*Exercise details*.
Go through the listing below and return every line exactly.

*Data for the task*.
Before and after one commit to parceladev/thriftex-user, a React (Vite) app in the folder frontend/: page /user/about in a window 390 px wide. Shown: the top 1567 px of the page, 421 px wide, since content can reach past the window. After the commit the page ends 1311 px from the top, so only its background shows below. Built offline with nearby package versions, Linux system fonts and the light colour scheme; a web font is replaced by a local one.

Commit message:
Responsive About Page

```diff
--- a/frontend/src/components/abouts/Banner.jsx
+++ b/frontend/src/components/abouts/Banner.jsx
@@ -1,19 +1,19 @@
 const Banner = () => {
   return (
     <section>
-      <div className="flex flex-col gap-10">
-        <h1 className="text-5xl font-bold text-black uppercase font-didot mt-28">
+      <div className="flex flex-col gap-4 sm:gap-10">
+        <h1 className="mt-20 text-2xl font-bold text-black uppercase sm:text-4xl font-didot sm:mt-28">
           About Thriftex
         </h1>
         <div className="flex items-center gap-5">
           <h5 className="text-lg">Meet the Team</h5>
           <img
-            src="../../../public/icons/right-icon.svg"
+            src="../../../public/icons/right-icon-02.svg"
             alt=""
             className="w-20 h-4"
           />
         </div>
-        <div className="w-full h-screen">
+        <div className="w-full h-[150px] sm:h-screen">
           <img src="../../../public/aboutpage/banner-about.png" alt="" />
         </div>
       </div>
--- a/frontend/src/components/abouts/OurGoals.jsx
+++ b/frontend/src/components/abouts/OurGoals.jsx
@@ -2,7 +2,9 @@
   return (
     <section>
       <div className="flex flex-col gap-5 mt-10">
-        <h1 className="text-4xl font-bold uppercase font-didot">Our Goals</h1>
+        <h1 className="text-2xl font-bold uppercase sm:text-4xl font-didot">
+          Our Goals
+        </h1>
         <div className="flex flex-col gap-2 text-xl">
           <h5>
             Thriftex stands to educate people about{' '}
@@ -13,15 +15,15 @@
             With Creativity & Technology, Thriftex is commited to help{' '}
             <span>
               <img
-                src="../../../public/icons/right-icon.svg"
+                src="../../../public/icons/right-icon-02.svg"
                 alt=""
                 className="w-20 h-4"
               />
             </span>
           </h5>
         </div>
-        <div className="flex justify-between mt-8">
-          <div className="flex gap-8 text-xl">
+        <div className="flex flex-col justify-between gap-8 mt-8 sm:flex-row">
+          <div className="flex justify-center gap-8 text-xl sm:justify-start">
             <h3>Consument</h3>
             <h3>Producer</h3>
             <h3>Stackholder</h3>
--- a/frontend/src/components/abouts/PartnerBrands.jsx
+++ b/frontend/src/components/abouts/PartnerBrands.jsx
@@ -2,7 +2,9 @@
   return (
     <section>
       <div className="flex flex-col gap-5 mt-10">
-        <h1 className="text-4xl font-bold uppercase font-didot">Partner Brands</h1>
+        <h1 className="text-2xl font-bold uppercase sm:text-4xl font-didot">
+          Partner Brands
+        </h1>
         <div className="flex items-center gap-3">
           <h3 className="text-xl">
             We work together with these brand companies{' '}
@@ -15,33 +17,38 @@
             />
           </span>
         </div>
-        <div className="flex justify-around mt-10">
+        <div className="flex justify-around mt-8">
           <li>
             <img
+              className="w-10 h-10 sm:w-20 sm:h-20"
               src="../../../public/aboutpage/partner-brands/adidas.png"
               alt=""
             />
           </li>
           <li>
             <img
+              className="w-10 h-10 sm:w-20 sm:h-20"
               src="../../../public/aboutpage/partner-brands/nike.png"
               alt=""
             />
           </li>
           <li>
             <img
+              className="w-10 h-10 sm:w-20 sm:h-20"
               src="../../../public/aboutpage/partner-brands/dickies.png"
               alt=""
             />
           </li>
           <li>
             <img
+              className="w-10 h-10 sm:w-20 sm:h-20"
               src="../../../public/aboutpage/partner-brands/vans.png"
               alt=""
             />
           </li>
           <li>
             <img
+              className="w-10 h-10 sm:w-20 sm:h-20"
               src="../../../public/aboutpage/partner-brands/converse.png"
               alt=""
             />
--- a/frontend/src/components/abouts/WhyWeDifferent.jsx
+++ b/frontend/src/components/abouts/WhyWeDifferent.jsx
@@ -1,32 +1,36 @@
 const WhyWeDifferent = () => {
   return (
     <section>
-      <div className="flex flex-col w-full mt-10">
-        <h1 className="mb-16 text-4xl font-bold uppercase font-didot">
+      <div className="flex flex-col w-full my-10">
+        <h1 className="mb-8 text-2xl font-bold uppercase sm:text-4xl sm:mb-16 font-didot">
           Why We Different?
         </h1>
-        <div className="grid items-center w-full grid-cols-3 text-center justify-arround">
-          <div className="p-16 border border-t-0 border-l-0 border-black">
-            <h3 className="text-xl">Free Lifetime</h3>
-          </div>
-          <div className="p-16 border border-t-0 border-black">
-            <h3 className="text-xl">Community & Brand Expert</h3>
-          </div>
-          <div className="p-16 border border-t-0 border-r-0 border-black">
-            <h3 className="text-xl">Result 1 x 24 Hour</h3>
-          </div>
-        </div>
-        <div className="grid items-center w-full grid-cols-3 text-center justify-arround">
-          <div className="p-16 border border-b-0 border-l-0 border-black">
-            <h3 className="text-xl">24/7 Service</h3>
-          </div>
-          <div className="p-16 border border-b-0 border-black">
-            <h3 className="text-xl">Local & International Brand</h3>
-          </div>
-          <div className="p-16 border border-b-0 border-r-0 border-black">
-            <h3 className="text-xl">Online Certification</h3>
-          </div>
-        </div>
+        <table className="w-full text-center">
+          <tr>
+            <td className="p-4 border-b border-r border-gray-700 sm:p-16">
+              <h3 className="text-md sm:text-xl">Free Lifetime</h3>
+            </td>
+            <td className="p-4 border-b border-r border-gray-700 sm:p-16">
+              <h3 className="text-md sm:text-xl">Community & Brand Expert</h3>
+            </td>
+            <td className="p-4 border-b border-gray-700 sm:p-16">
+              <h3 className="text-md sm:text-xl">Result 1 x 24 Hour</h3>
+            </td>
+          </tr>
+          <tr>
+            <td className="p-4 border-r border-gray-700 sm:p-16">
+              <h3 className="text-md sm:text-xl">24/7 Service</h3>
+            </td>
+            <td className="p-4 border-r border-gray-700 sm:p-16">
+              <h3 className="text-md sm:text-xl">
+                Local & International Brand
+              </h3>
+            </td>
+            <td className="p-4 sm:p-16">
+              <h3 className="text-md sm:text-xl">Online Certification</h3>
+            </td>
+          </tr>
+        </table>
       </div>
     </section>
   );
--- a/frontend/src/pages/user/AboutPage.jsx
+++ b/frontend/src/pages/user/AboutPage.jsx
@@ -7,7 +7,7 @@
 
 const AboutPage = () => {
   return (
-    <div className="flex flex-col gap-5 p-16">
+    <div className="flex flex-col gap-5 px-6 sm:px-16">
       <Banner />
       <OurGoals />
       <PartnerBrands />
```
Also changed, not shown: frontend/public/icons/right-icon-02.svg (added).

*Task solution*.
Before and after one commit to parceladev/thriftex-user, a React (Vite) app in the folder frontend/: page /user/about in a window 390 px wide. Shown: the top 1567 px of the page, 421 px wide, since content can reach past the window. After the commit the page ends 1311 px from the top, so only its background shows below. Built offline with nearby package versions, Linux system fonts and the light colour scheme; a web font is replaced by a local one.

Commit message:
Responsive About Page

```diff
--- a/frontend/src/components/abouts/Banner.jsx
+++ b/frontend/src/components/abouts/Banner.jsx
@@ -1,19 +1,19 @@
 const Banner = () => {
   return (
     <section>
-      <div className="flex flex-col gap-10">
-        <h1 className="text-5xl font-bold text-black uppercase font-didot mt-28">
+      <div className="flex flex-col gap-4 sm:gap-10">
+        <h1 className="mt-20 text-2xl font-bold text-black uppercase sm:text-4xl font-didot sm:mt-28">
           About Thriftex
         </h1>
         <div className="flex items-center gap-5">
           <h5 className="text-lg">Meet the Team</h5>
           <img
-            src="../../../public/icons/right-icon.svg"
+            src="../../../public/icons/right-icon-02.svg"
             alt=""
             className="w-20 h-4"
           />
         </div>
-        <div className="w-full h-screen">
+        <div className="w-full h-[150px] sm:h-screen">
           <img src="../../../public/aboutpage/banner-about.png" alt="" />
         </div>
       </div>
--- a/frontend/src/components/abouts/OurGoals.jsx
+++ b/frontend/src/components/abouts/OurGoals.jsx
@@ -2,7 +2,9 @@
   return (
     <section>
       <div className="flex flex-col gap-5 mt-10">
-        <h1 className="text-4xl font-bold uppercase font-didot">Our Goals</h1>
+        <h1 className="text-2xl font-bold uppercase sm:text-4xl font-didot">
+          Our Goals
+        </h1>
         <div className="flex flex-col gap-2 text-xl">
           <h5>
             Thriftex stands to educate people about{' '}
@@ -13,15 +15,15 @@
             With Creativity & Technology, Thriftex is commited to help{' '}
             <span>
               <img
-                src="../../../public/icons/right-icon.svg"
+                src="../../../public/icons/right-icon-02.svg"
                 alt=""
                 className="w-20 h-4"
               />
             </span>
           </h5>
         </div>
-        <div className="flex justify-between mt-8">
-          <div className="flex gap-8 text-xl">
+        <div className="flex flex-col justify-between gap-8 mt-8 sm:flex-row">
+          <div className="flex justify-center gap-8 text-xl sm:justify-start">
             <h3>Consument</h3>
             <h3>Producer</h3>
             <h3>Stackholder</h3>
--- a/frontend/src/components/abouts/PartnerBrands.jsx
+++ b/frontend/src/components/abouts/PartnerBrands.jsx
@@ -2,7 +2,9 @@
   return (
     <section>
       <div className="flex flex-col gap-5 mt-10">
-        <h1 className="text-4xl font-bold uppercase font-didot">Partner Brands</h1>
+        <h1 className="text-2xl font-bold uppercase sm:text-4xl font-didot">
+          Partner Brands
+        </h1>
         <div className="flex items-center gap-3">
           <h3 className="text-xl">
             We work together with these brand companies{' '}
@@ -15,33 +17,38 @@
             />
           </span>
         </div>
-        <div className="flex justify-around mt-10">
+        <div className="flex justify-around mt-8">
           <li>
             <img
+              className="w-10 h-10 sm:w-20 sm:h-20"
               src="../../../public/aboutpage/partner-brands/adidas.png"
               alt=""
             />
           </li>
           <li>
             <img
+              className="w-10 h-10 sm:w-20 sm:h-20"
               src="../../../public/aboutpage/partner-brands/nike.png"
               alt=""
             />
           </li>
           <li>
             <img
+              className="w-10 h-10 sm:w-20 sm:h-20"
               src="../../../public/aboutpage/partner-brands/dickies.png"
               alt=""
             />
           </li>
           <li>
             <img
+              className="w-10 h-10 sm:w-20 sm:h-20"
               src="../../../public/aboutpage/partner-brands/vans.png"
               alt=""
             />
           </li>
           <li>
             <img
+              className="w-10 h-10 sm:w-20 sm:h-20"
               src="../../../public/aboutpage/partner-brands/converse.png"
               alt=""
             />
--- a/frontend/src/components/abouts/WhyWeDifferent.jsx
+++ b/frontend/src/components/abouts/WhyWeDifferent.jsx
@@ -1,32 +1,36 @@
 const WhyWeDifferent = () => {
   return (
     <section>
-      <div className="flex flex-col w-full mt-10">
-        <h1 className="mb-16 text-4xl font-bold uppercase font-didot">
+      <div className="flex flex-col w-full my-10">
+        <h1 className="mb-8 text-2xl font-bold uppercase sm:text-4xl sm:mb-16 font-didot">
           Why We Different?
         </h1>
-        <div className="grid items-center w-full grid-cols-3 text-center justify-arround">
-          <div className="p-16 border border-t-0 border-l-0 border-black">
-            <h3 className="text-xl">Free Lifetime</h3>
-          </div>
-          <div className="p-16 border border-t-0 border-black">
-            <h3 className="text-xl">Community & Brand Expert</h3>
-          </div>
-          <div className="p-16 border border-t-0 border-r-0 border-black">
-            <h3 className="text-xl">Result 1 x 24 Hour</h3>
-          </div>
-        </div>
-        <div className="grid items-center w-full grid-cols-3 text-center justify-arround">
-          <div className="p-16 border border-b-0 border-l-0 border-black">
-            <h3 className="text-xl">24/7 Service</h3>
-          </div>
-          <div className="p-16 border border-b-0 border-black">
-            <h3 className="text-xl">Local & International Brand</h3>
-          </div>
-          <div className="p-16 border border-b-0 border-r-0 border-black">
-            <h3 className="text-xl">Online Certification</h3>
-          </div>
-        </div>
+        <table className="w-full text-center">
+          <tr>
+            <td className="p-4 border-b border-r border-gray-700 sm:p-16">
+              <h3 className="text-md sm:text-xl">Free Lifetime</h3>
+            </td>
+            <td className="p-4 border-b border-r border-gray-700 sm:p-16">
+              <h3 className="text-md sm:text-xl">Community & Brand Expert</h3>
+            </td>
+            <td className="p-4 border-b border-gray-700 sm:p-16">
+              <h3 className="text-md sm:text-xl">Result 1 x 24 Hour</h3>
+            </td>
+          </tr>
+          <tr>
+            <td className="p-4 border-r border-gray-700 sm:p-16">
+              <h3 className="text-md sm:text-xl">24/7 Service</h3>
+            </td>
+            <td className="p-4 border-r border-gray-700 sm:p-16">
+              <h3 className="text-md sm:text-xl">
+                Local & International Brand
+              </h3>
+            </td>
+            <td className="p-4 sm:p-16">
+              <h3 className="text-md sm:text-xl">Online Certification</h3>
+            </td>
+          </tr>
+        </table>
       </div>
     </section>
   );
--- a/frontend/src/pages/user/AboutPage.jsx
+++ b/frontend/src/pages/user/AboutPage.jsx
@@ -7,7 +7,7 @@
 
 const AboutPage = () => {
   return (
-    <div className="flex flex-col gap-5 p-16">
+    <div className="flex flex-col gap-5 px-6 sm:px-16">
       <Banner />
       <OurGoals />
       <PartnerBrands />
```
Also changed, not shown: frontend/public/icons/right-icon-02.svg (added).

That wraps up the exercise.